■ Work item
Give back every record exactly as written.

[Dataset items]

++++++

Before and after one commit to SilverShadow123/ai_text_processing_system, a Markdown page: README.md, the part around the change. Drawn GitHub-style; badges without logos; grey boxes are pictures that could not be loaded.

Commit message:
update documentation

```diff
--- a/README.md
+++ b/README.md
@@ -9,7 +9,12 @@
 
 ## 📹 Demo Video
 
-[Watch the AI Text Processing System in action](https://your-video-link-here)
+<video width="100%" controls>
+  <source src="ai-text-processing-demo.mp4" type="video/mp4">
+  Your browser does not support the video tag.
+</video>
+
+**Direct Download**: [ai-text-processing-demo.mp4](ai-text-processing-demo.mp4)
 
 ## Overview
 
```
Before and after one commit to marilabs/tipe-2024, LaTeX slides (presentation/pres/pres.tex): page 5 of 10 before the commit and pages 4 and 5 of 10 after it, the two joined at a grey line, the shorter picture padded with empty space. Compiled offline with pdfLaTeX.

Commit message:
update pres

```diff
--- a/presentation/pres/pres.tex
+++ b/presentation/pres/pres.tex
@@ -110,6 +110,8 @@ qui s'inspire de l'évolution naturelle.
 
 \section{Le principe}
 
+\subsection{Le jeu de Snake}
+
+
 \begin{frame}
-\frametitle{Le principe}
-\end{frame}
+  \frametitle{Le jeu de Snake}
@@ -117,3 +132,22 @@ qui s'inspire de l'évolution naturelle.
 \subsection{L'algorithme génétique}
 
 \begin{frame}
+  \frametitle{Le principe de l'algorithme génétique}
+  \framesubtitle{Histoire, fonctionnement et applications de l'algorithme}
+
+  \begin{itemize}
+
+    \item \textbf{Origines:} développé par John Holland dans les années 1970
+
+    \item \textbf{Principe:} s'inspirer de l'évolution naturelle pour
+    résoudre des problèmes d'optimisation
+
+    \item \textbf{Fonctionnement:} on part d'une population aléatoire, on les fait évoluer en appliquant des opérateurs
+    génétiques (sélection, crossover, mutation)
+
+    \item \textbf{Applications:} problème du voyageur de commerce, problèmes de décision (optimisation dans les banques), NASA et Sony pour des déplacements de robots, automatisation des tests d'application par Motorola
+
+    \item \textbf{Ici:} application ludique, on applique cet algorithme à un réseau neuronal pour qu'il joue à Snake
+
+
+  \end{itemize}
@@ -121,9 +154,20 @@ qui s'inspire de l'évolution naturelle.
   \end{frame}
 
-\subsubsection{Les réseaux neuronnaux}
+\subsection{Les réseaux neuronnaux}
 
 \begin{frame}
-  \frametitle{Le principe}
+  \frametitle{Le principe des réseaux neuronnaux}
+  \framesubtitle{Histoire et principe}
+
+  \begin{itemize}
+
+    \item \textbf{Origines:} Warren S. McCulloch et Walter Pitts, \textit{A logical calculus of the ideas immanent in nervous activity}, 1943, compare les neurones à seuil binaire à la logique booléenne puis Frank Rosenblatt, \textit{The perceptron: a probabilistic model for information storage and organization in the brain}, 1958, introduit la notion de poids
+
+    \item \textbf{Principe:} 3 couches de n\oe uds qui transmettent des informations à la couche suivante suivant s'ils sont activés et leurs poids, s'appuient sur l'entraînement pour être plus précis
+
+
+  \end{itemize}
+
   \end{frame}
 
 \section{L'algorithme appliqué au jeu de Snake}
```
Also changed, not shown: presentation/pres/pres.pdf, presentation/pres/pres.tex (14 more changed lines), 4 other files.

++++++

■ Output of the task
Before and after one commit to SilverShadow123/ai_text_processing_system, a Markdown page: README.md, the part around the change. Drawn GitHub-style; badges without logos; grey boxes are pictures that could not be loaded.

Commit message:
update documentation

```diff
--- a/README.md
+++ b/README.md
@@ -9,7 +9,12 @@
 
 ## 📹 Demo Video
 
-[Watch the AI Text Processing System in action](https://your-video-link-here)
+<video width="100%" controls>
+  <source src="ai-text-processing-demo.mp4" type="video/mp4">
+  Your browser does not support the video tag.
+</video>
+
+**Direct Download**: [ai-text-processing-demo.mp4](ai-text-processing-demo.mp4)
 
 ## Overview
 
```
Before and after one commit to marilabs/tipe-2024, LaTeX slides (presentation/pres/pres.tex): page 5 of 10 before the commit and pages 4 and 5 of 10 after it, the two joined at a grey line, the shorter picture padded with empty space. Compiled offline with pdfLaTeX.

Commit message:
update pres

```diff
--- a/presentation/pres/pres.tex
+++ b/presentation/pres/pres.tex
@@ -110,6 +110,8 @@ qui s'inspire de l'évolution naturelle.
 
 \section{Le principe}
 
+\subsection{Le jeu de Snake}
+
+
 \begin{frame}
-\frametitle{Le principe}
-\end{frame}
+  \frametitle{Le jeu de Snake}
@@ -117,3 +132,22 @@ qui s'inspire de l'évolution naturelle.
 \subsection{L'algorithme génétique}
 
 \begin{frame}
+  \frametitle{Le principe de l'algorithme génétique}
+  \framesubtitle{Histoire, fonctionnement et applications de l'algorithme}
+
+  \begin{itemize}
+
+    \item \textbf{Origines:} développé par John Holland dans les années 1970
+
+    \item \textbf{Principe:} s'inspirer de l'évolution naturelle pour
+    résoudre des problèmes d'optimisation
+
+    \item \textbf{Fonctionnement:} on part d'une population aléatoire, on les fait évoluer en appliquant des opérateurs
+    génétiques (sélection, crossover, mutation)
+
+    \item \textbf{Applications:} problème du voyageur de commerce, problèmes de décision (optimisation dans les banques), NASA et Sony pour des déplacements de robots, automatisation des tests d'application par Motorola
+
+    \item \textbf{Ici:} application ludique, on applique cet algorithme à un réseau neuronal pour qu'il joue à Snake
+
+
+  \end{itemize}
@@ -121,9 +154,20 @@ qui s'inspire de l'évolution naturelle.
   \end{frame}
 
-\subsubsection{Les réseaux neuronnaux}
+\subsection{Les réseaux neuronnaux}
 
 \begin{frame}
-  \frametitle{Le principe}
+  \frametitle{Le principe des réseaux neuronnaux}
+  \framesubtitle{Histoire et principe}
+
+  \begin{itemize}
+
+    \item \textbf{Origines:} Warren S. McCulloch et Walter Pitts, \textit{A logical calculus of the ideas immanent in nervous activity}, 1943, compare les neurones à seuil binaire à la logique booléenne puis Frank Rosenblatt, \textit{The perceptron: a probabilistic model for information storage and organization in the brain}, 1958, introduit la notion de poids
+
+    \item \textbf{Principe:} 3 couches de n\oe uds qui transmettent des informations à la couche suivante suivant s'ils sont activés et leurs poids, s'appuient sur l'entraînement pour être plus précis
+
+
+  \end{itemize}
+
   \end{frame}
 
 \section{L'algorithme appliqué au jeu de Snake}
```
Also changed, not shown: presentation/pres/pres.pdf, presentation/pres/pres.tex (14 more changed lines), 4 other files.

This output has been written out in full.